Why Physical Fitness Can Improve Mental Wellness

Mental well-being is a huge part of overall wellness. In a government post on mental health, experts brought up how being mentally healthy can increase your coping skills during difficult moments and improves your confidence. Mental wellness also allows you to successfully move past negative life events. All of these result in your ability to form healthy relationships and create positive interactions. While these benefits may be great, you first need to improve your mental wellness. One way to do it is through physical fitness and if you’re curious as to how to keep reading below.

It helps you focus

Exercising helps you “get in the zone”, or a period of time where you’re performing at your best. This momentarily gives you focus and keeps you calm, which is useful when you’re scatterbrained or distressed.

One particular physical activity to consider is running. A health blogger once wrote in an article about yoga for sprinters that running isn’t about speed alone. It’s more about understanding your body movements while running, controlling them, and using that to train your body. Running is a mental activity as much as it is a physical one. For instance, you need to remind yourself to keep your core engaged to prevent any aches and pains after running. The amount of concentration put into this encourages your mind to train on one thing at a time, keeping you focused and calm.

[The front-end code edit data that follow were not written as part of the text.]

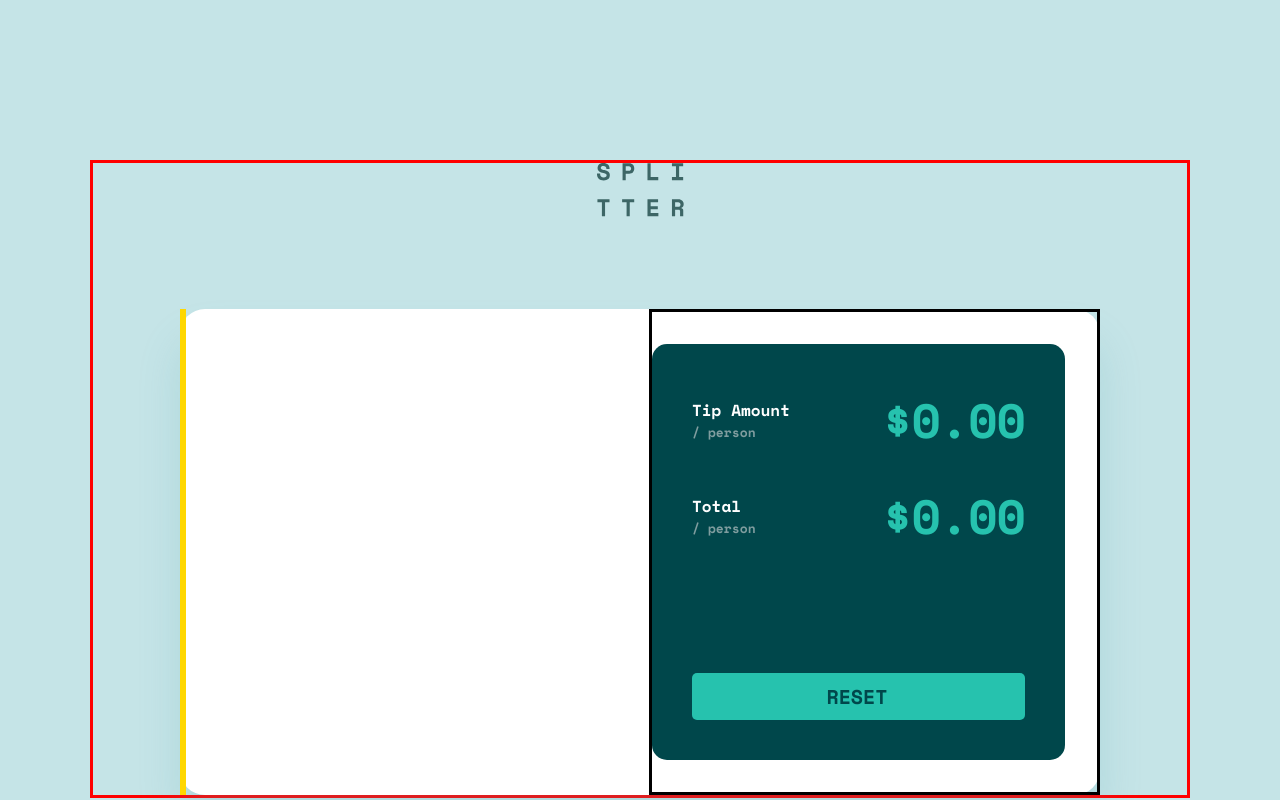
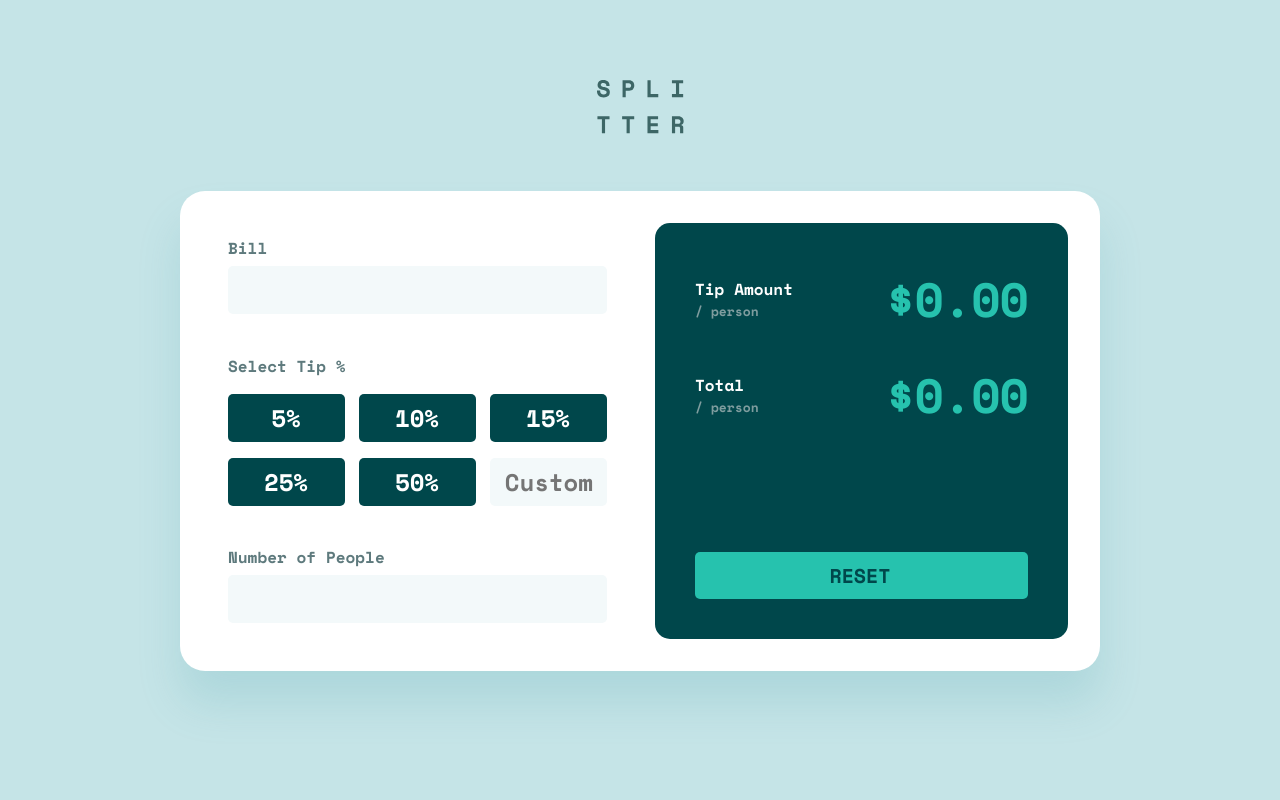
Before and after one commit to ALPINISTLAR/TIP-calculator, a plain HTML site: page index.html in a window 1280 px wide. Drawn offline with nearby package versions, Linux system fonts and the light colour scheme.

Commit message:
add select-tips with inputs

```diff
--- a/css/styles.css
+++ b/css/styles.css
@@ -66,13 +66,12 @@ select:-webkit-autofill:focus {
   width: 100%;
   margin-right: auto;
   margin-left: auto;
-  border: 3px solid red;
 }
 
 /* ** MAIN CONTENT ** */
 .main-content
 {
-  padding-top: 160px;
+  padding-top: 80px;
   flex-grow: 1;
 }
 
@@ -82,28 +81,105 @@ select:-webkit-autofill:focus {
   align-items: center;
 }
 .logo {
-  margin-bottom: 85px;
+  display: block;
+  margin-bottom: 50px;
+  cursor: pointer;
 }
 .logo__img {
+
 }
 .content {
   display: flex;
   width: 920px;
-  /* height: 480px; */
-
   border-radius: 25px;
   background-color: #FFF;
   box-shadow: 0px 32px 43px 0px rgba(79, 166, 175, 0.20);
 }
 
 #selector-wrp{
-  border: 3px solid gold;
-  margin-right: auto;
+  padding: 45px 48px 48px;
+  display: flex;
+  flex-direction: column;
 }
+#selector-wrp label{
+  color: #5E7A7D;
+  font-family: Space Mono;
+  font-size: 16px;
+  font-style: normal;
+  font-weight: 700;
+  line-height: normal;
+  margin-bottom: 6px;
+}
+
+.inputt{
+  color: #00474B;
+text-align: right;
+font-family: Space Mono;
+font-size: 24px;
+font-style: normal;
+font-weight: 700;
+line-height: normal;
+padding: 6px 17px;
+border: none;
+border-radius: 5px;
+background: #F3F9FA;
+}
+.select-tips {
+display: grid;
+grid-template-columns: 117px 117px 117px;
+column-gap: 14px;
+row-gap: 16px;
+margin-bottom: auto;
+}
+.input-custom{
+  color: #547878;
+text-align: right;
+font-family: Space Mono;
+font-size: 24px;
+font-style: normal;
+font-weight: 700;
+line-height: normal;
+padding: 6px 14px;
+border: none;
+border-radius: 5px;
+background: #F3F9FA;
+}
+#bill{
+  margin-bottom: 40px;
+}
+#tips-title{
+  color: #5E7A7D;
+  font-family: Space Mono;
+  font-size: 16px;
+  font-style: normal;
+  font-weight: 700;
+  line-height: normal;
+  margin-bottom: 16px;
+}
+
+.btn-tips {
+  color: #FFF;
+text-align: center;
+font-family: Space Mono;
+font-size: 24px;
+font-style: normal;
+font-weight: 700;
+line-height: normal;
+border-radius: 5px;
+background-color: #00474B;
+border: 0;
+padding: 0;
+padding: 6px 14px 6px 13px;
+cursor: pointer;
+}
+.btn-tips-selected{
+  color: #00474B;
+  background-color: #26C2AE;
+}
+
 #value-wrp{
   padding: 32px;
   padding-left: 0;
-  border: 3px solid black;
 }
 
 .values {
--- a/index.html
+++ b/index.html
@@ -33,7 +33,23 @@
         <!-- content  -->
         <div class="content">
           <!-- = 1 = -->
-<div id="selector-wrp"></div>
+          <div id="selector-wrp">
+            <label for="bill">Bill</label>
+            <input class="inputt" id="bill" type="text">
+
+            <div id="tips-title" >Select Tip %</div>
+            <div class="select-tips">
+              <button class="btn-tips">5%</button>
+              <button class="btn-tips">10%</button>
+              <button class="btn-tips">15%</button>
+              <button class="btn-tips">25%</button>
+              <button class="btn-tips">50%</button>
+              <input class="input-custom" type="text" placeholder="Custom">
+            </div>
+
+            <label for="n-of-p">Number of People</label>
+            <input class="inputt" id="n-of-p" type="text">
+          </div>
           <!-- = 2 = -->
           <div id="value-wrp">
             <div class="values">
```
Lines whose indentation alone changed are shown as unchanged.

It reduces anxiety

There are many reasons for you to get anxious: work, relationships, and climate change included. While anxiety is perfectly normal, it can develop into an anxiety disorder if left unaddressed.

Fortunately, exercise can reduce anxiety. A kinesiology professor shared in a post on the mind-body connection that physical activity reduces anxiety immediately after it. Also, consistent exercise lessens anxiety even more and for a longer period of time. This is because exercise soothes the amygdala—the part of the brain responsible for emotions—represses fear. What’s great is that you won’t need intense workouts to reap these benefits. Even something as simple as cycling while admiring your surroundings is a good enough workout.

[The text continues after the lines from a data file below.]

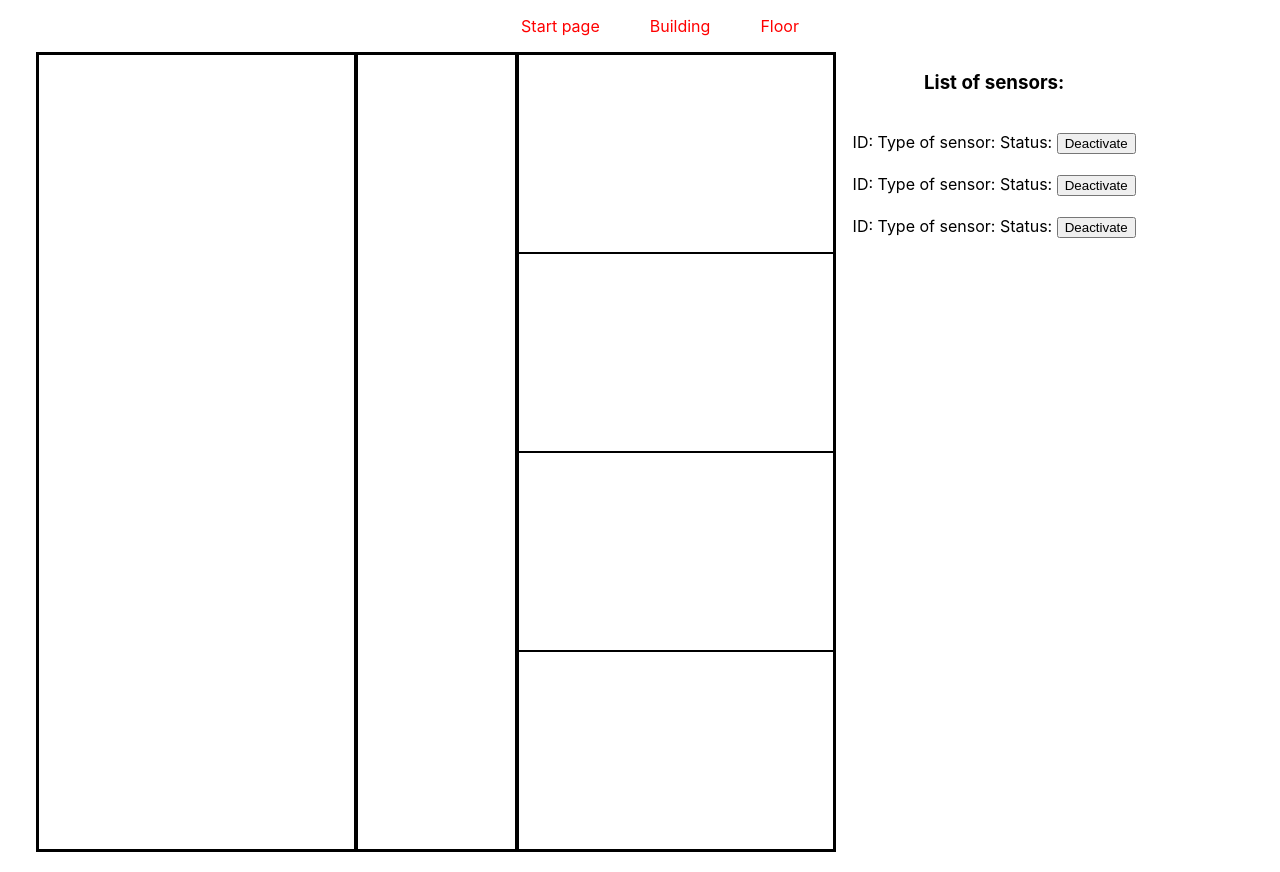
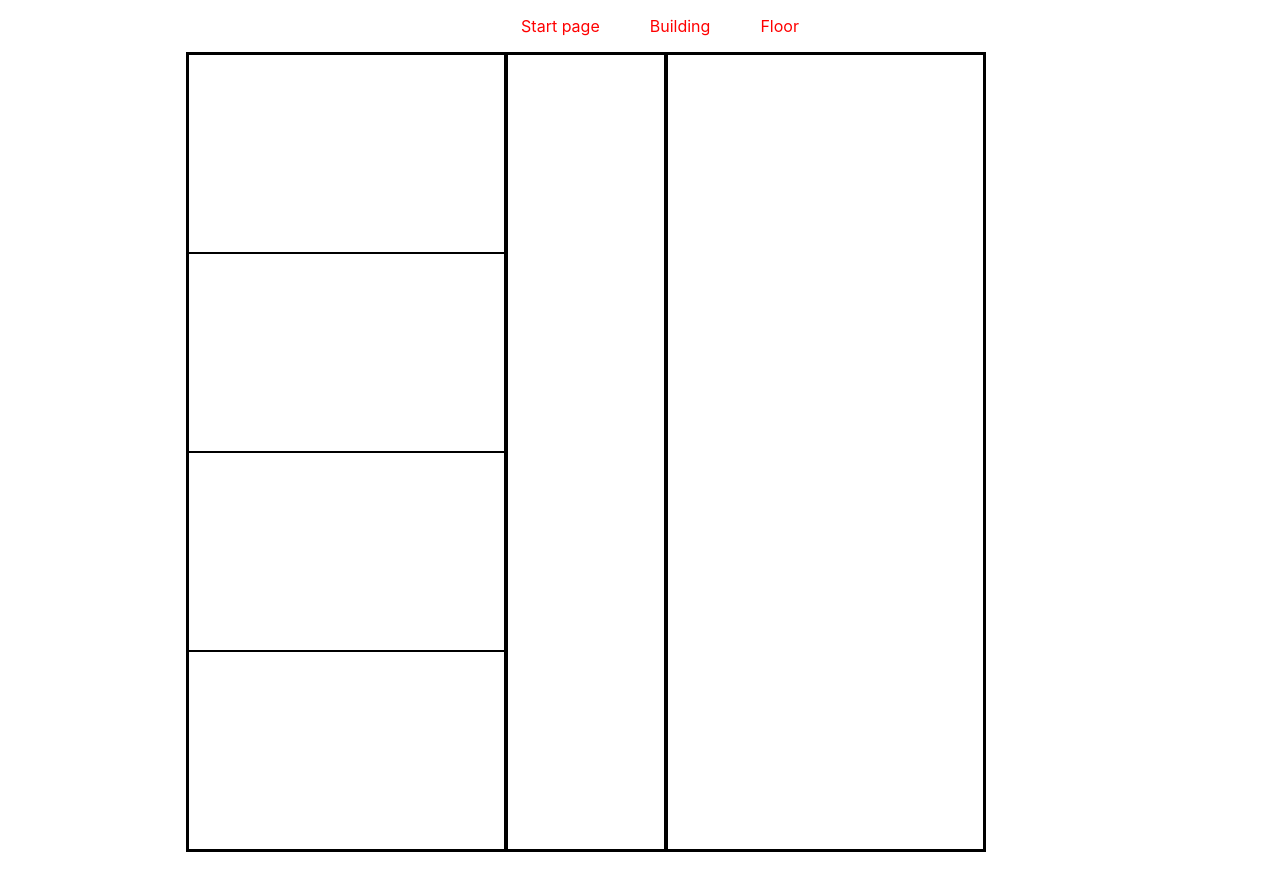
Before and after one commit to olecrity/Security-Service-Frontend-, a React (Create React App) app: page /floor in a window 1280 px wide. Built offline with nearby package versions, Linux system fonts and the light colour scheme.

Commit message:
Added reaction on click on room, structurized functionnality of the code

```diff
--- /dev/null
+++ b/src/contexts/RoomsContext.js
@@ -0,0 +1,117 @@
+import { createContext, useContext, useReducer } from "react";
+
+const RoomsContext = createContext();
+
+const initialState = {
+  rooms: [
+    {
+      area: 10,
+      id: 1,
+      type: "kitchen",
+      sensors: [
+        { id: 11, type: "heat", status: "active" },
+        { id: 12, type: "move", status: "inactive" },
+        { id: 13, type: "move", status: "active" },
+      ],
+    },
+    {
+      area: 10,
+      id: 2,
+      type: "toilet",
+      sensors: [
+        { id: 21, type: "heat", status: "active" },
+        { id: 22, type: "camera", status: "inactive" },
+        { id: 23, type: "move", status: "active" },
+      ],
+    },
+    {
+      area: 20,
+      id: 3,
+      type: "corridor",
+      sensors: [
+        { id: 31, type: "heat", status: "active" },
+        { id: 32, type: "move", status: "inactive" },
+        { id: 33, type: "move", status: "inactive" },
+        { id: 34, type: "move", status: "inactive" },
+        { id: 35, type: "move", status: "inactive" },
+        { id: 36, type: "move", status: "inactive" },
+      ],
+    },
+    {
+      area: 40,
+      id: 4,
+      type: "office",
+      sensors: [
+        { id: 41, type: "heat", status: "inactive" },
+        { id: 42, type: "move", status: "inactive" },
+        { id: 43, type: "move", status: "inactive" },
+        { id: 44, type: "camera", status: "inactive" },
+        { id: 45, type: "camera", status: "inactive" },
+      ],
+    },
+    {
+      area: 10,
+      id: 5,
+      type: "restingZone",
+      sensors: [
+        { id: 51, type: "heat", status: "active" },
+        { id: 52, type: "move", status: "inactive" },
+        { id: 53, type: "move", status: "active" },
+      ],
+    },
+    {
+      area: 10,
+      id: 6,
+      type: "meetingZone",
+      sensors: [
+        { id: 61, type: "heat", status: "active" },
+        { id: 62, type: "move", status: "inactive" },
+        { id: 63, type: "move", status: "active" },
+      ],
+    },
+  ],
+  isLoading: false,
+  currentRoom: null,
+  error: "",
+};
+
+function reducer(state, action) {
+  switch (action.type) {
+    case "roomSensors/shown":
+      return {
+        ...state,
+        currentRoom: state.rooms.find((room) => room.id === action.payload),
+      };
+    default:
+      throw new Error("Unknown action type");
+  }
+}
+
+function RoomsProvider({ children }) {
+  const [{ rooms, isLoading, currentRoom, error }, dispatch] = useReducer(
+    reducer,
+    initialState
+  );
+  return (
+    <RoomsContext.Provider
+      value={{
+        rooms,
+        isLoading,
+        currentRoom,
+        error,
+        dispatch,
+      }}
+    >
+      {children}
+    </RoomsContext.Provider>
+  );
+}
+
+function useRooms() {
+  const context = useContext(RoomsContext);
+  if (context === undefined)
+    throw new Error("RoomsContext was used outside the RoomsProvider");
+  return context;
+}
+
+export { RoomsProvider, useRooms };
--- a/src/pages/FloorPage/Floor/Floor.js
+++ b/src/pages/FloorPage/Floor/Floor.js
@@ -1,12 +1,15 @@
 import FloorSchema from "./FloorSchema/FloorSchema";
 import styles from "./Floor.module.scss";
 import RoomSensors from "./RoomSensors/RoomSensors";
+import { RoomsProvider, useRooms } from "../../../contexts/RoomsContext";
 
 function Floor() {
+  const { currentRoom } = useRooms();
+
   return (
     <div className={styles["floor-page"]}>
       <FloorSchema />
-      <RoomSensors />
+      {currentRoom && <RoomSensors />}
     </div>
   );
 }
--- a/src/pages/FloorPage/Floor/FloorSchema/FloorSchema.js
+++ b/src/pages/FloorPage/Floor/FloorSchema/FloorSchema.js
@@ -1,75 +1,9 @@
 import { useEffect, useState } from "react";
 import styles from "./FloorSchema.module.scss";
 import FloorSubdivision from "./FloorSubdivision/FloorSubdivision";
+import { useRooms } from "../../../../contexts/RoomsContext";
 function FloorSchema() {
-  const initialRooms = [
-    {
-      area: 10,
-      id: 1,
-      type: "kitchen",
-      sensors: [
-        { id: 11, type: "heat", status: "active" },
-        { id: 12, type: "move", status: "inactive" },
-        { id: 13, type: "move", status: "active" },
-      ],
-    },
-    {
-      area: 10,
-      id: 2,
-      type: "toilet",
-      sensors: [
-        { id: 21, type: "heat", status: "active" },
-        { id: 22, type: "camera", status: "inactive" },
-        { id: 23, type: "move", status: "active" },
-      ],
-    },
-    {
-      area: 20,
-      id: 3,
-      type: "corridor",
-      sensors: [
-        { id: 31, type: "heat", status: "active" },
-        { id: 32, type: "move", status: "inactive" },
-        { id: 33, type: "move", status: "inactive" },
-        { id: 34, type: "move", status: "inactive" },
-        { id: 35, type: "move", status: "inactive" },
-        { id: 36, type: "move", status: "inactive" },
-      ],
-    },
-    {
-      area: 40,
-      id: 4,
-      type: "office",
-      sensors: [
-        { id: 41, type: "heat", status: "inactive" },
-        { id: 42, type: "move", status: "inactive" },
-        { id: 43, type: "move", status: "inactive" },
-        { id: 44, type: "camera", status: "inactive" },
-        { id: 45, type: "camera", status: "inactive" },
-      ],
-    },
-    {
-      area: 10,
-      id: 5,
-      type: "restingZone",
-      sensors: [
-        { id: 51, type: "heat", status: "active" },
-        { id: 52, type: "move", status: "inactive" },
-        { id: 53, type: "move", status: "active" },
-      ],
-    },
-    {
-      area: 10,
-      id: 6,
-      type: "meetingZone",
-      sensors: [
-        { id: 61, type: "heat", status: "active" },
-        { id: 62, type: "move", status: "inactive" },
-        { id: 63, type: "move", status: "active" },
-      ],
-    },
-  ];
-  const [rooms, setRooms] = useState(initialRooms);
+  const { rooms } = useRooms();
 
   const [leftRooms, setLeftRooms] = useState([]);
   const [corridor, setCorridor] = useState([]);
@@ -78,22 +12,23 @@ function FloorSchema() {
 
   useEffect(
     function () {
-      let roomsChangable = [...rooms];
       const container = document.getElementById("container");
       setFloorHeight(container.getBoundingClientRect().width);
       console.log(container, container.getBoundingClientRect());
 
-      setCorridor(roomsChangable.filter((room) => room.type === "corridor"));
-      roomsChangable = roomsChangable.filter(
-        (room) => room.type !== "corridor"
-      );
-      roomsChangable.sort((a, b) => (a.area > b.area ? -1 : 1));
+      setCorridor(rooms.filter((room) => room.type === "corridor"));
+
+      const roomsSorted = rooms.toSorted((a, b) => (a.area > b.area ? -1 : 1));
 
       let tempLeft = [];
       let tempRight = [];
-      roomsChangable.forEach((room) => {
+      rooms.forEach((room) => {
         console.log(tempLeft.reduce((acc, cur) => acc + cur.area, 0));
-        if (tempLeft.reduce((acc, cur) => acc + cur.area, 0) + room.area < 50) {
+        if (room.type === "corridor") {
+        } else if (
+          tempLeft.reduce((acc, cur) => acc + cur.area, 0) + room.area <
+          50
+        ) {
           tempLeft = [...tempLeft, room];
         } else {
           tempRight = [...tempRight, room];
--- a/src/pages/FloorPage/Floor/FloorSchema/FloorSubdivision/FloorSubdivision.js
+++ b/src/pages/FloorPage/Floor/FloorSchema/FloorSubdivision/FloorSubdivision.js
@@ -3,7 +3,6 @@ import Room from "./Room/Room";
 
 function FloorSubdivision({ rooms, id, floorHeight }) {
   const size = rooms.reduce((acc, cur) => acc + cur.area, 0);
-  console.log(size);
 
   useEffect(
     function () {
--- a/src/pages/FloorPage/Floor/FloorSchema/FloorSubdivision/Room/Room.js
+++ b/src/pages/FloorPage/Floor/FloorSchema/FloorSubdivision/Room/Room.js
@@ -1,8 +1,10 @@
 import { useEffect } from "react";
 import styles from "./Room.module.scss";
+import { useRooms } from "../../../../../../contexts/RoomsContext";
 
 function Room({ room, subdivisionSize, roomId }) {
   const roomHeight = (room.area / subdivisionSize) * 100;
+  const { dispatch, currentRoom } = useRooms();
 
   useEffect(function () {
     const room = document.getElementById(`${roomId}`);
@@ -11,16 +13,18 @@ function Room({ room, subdivisionSize, roomId }) {
   }, []);
 
   function handleMouseEnter(e) {
-    console.log(e);
     e.target.style.border = "5px solid black";
   }
 
   function handleMouseLeave(e) {
-    console.log(e);
     e.target.style.border = "2px solid black";
+  }
+  function handleClick() {
+    dispatch({ type: "roomSensors/shown", payload: roomId });
   }
   return (
     <div
+      onClick={handleClick}
       onMouseEnter={handleMouseEnter}
       onMouseLeave={handleMouseLeave}
       id={roomId}
--- a/src/pages/FloorPage/Floor/RoomSensors/RoomSensor/RoomSensor.js
+++ b/src/pages/FloorPage/Floor/RoomSensors/RoomSensor/RoomSensor.js
@@ -1,9 +1,9 @@
-function RoomSensor() {
+function RoomSensor({ sensor }) {
   return (
     <div>
-      <label>ID: </label>
-      <label>Type of sensor: </label>
-      <label>Status: </label>
+      <label>ID: {sensor.id} </label>
+      <label>{sensor.type} </label>
+      <label>{sensor.status} </label>
       <button>Deactivate</button>
     </div>
   );
--- a/src/pages/FloorPage/Floor/RoomSensors/RoomSensors.js
+++ b/src/pages/FloorPage/Floor/RoomSensors/RoomSensors.js
@@ -1,13 +1,16 @@
+import { useRooms } from "../../../../contexts/RoomsContext";
 import RoomSensor from "./RoomSensor/RoomSensor";
 import styles from "./RoomSensors.module.scss";
 
 function RoomSensors() {
+  const { currentRoom } = useRooms();
+  const sensors = currentRoom.sensors;
   return (
     <div className={styles["sensors-container"]}>
       <h3>List of sensors:</h3>
-      <RoomSensor />
-      <RoomSensor />
-      <RoomSensor />
+      {sensors.map((sensor) => (
+        <RoomSensor sensor={sensor} key={sensor.id} />
+      ))}
     </div>
   );
 }
--- a/src/pages/FloorPage/FloorPage.js
+++ b/src/pages/FloorPage/FloorPage.js
@@ -1,11 +1,14 @@
 import AppNav from "../../components/AppNav/AppNav";
+import { RoomsProvider } from "../../contexts/RoomsContext";
 import Floor from "./Floor/Floor";
 
 function FloorPage() {
   return (
     <div>
-      <AppNav />
-      <Floor />
+      <RoomsProvider>
+        <AppNav />
+        <Floor />
+      </RoomsProvider>
     </div>
   );
 }
```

It keeps you resilient

Exercising always brings a new experience. There will be days when you won’t expect to run a few extra laps or beat your push-up record. This is especially true for open-water swimming.

One magazine writer informs that one of the benefits of open-water swimming is its power to make you resilient. Open-water swimming takes place in the outdoors (lakes, rivers, oceans), the very thing that makes it unpredictable. The water can be clear one day and murky the next, there may be more water resistance on certain days, or the temperature may be dropping or rising without warning. All these possibilities promote mental wellness by exposing you to different situations and encouraging you to think of how to confront them.

It enhances self-efficacy

Everyone lacks self-confidence from time to time. However, consistently doubting yourself can hold you back from opportunities like accepting a promotion or learning a new skill. It’s a good thing that physical activity, especially in the form of pickleball, can aid in this.

A clinical psychologist discusses that the mental benefits of pickleball include a mental health boost. Pickleball is a social game: it’s a paddle sport where two or four players hit a ball over a net. Playing against someone or being in a team enhances your self-efficacy. You’re being an active agent by successfully passing the ball and helping yourself or your team, win. While this may seem very mundane, it boosts your confidence.

Mental wellness is part of your overall health. Engage in physical activity today to increase focus, boost self-esteem, become resilient, and lessen anxiety. However, before starting your journey to wellness, remember to visualize your goals (mental wellness) and take it one step at a time (be patient with yourself). After all, you want to improve your well-being rather than disrupt it.

Specially written for urbanathletecalgary.com by Jasmine Brooks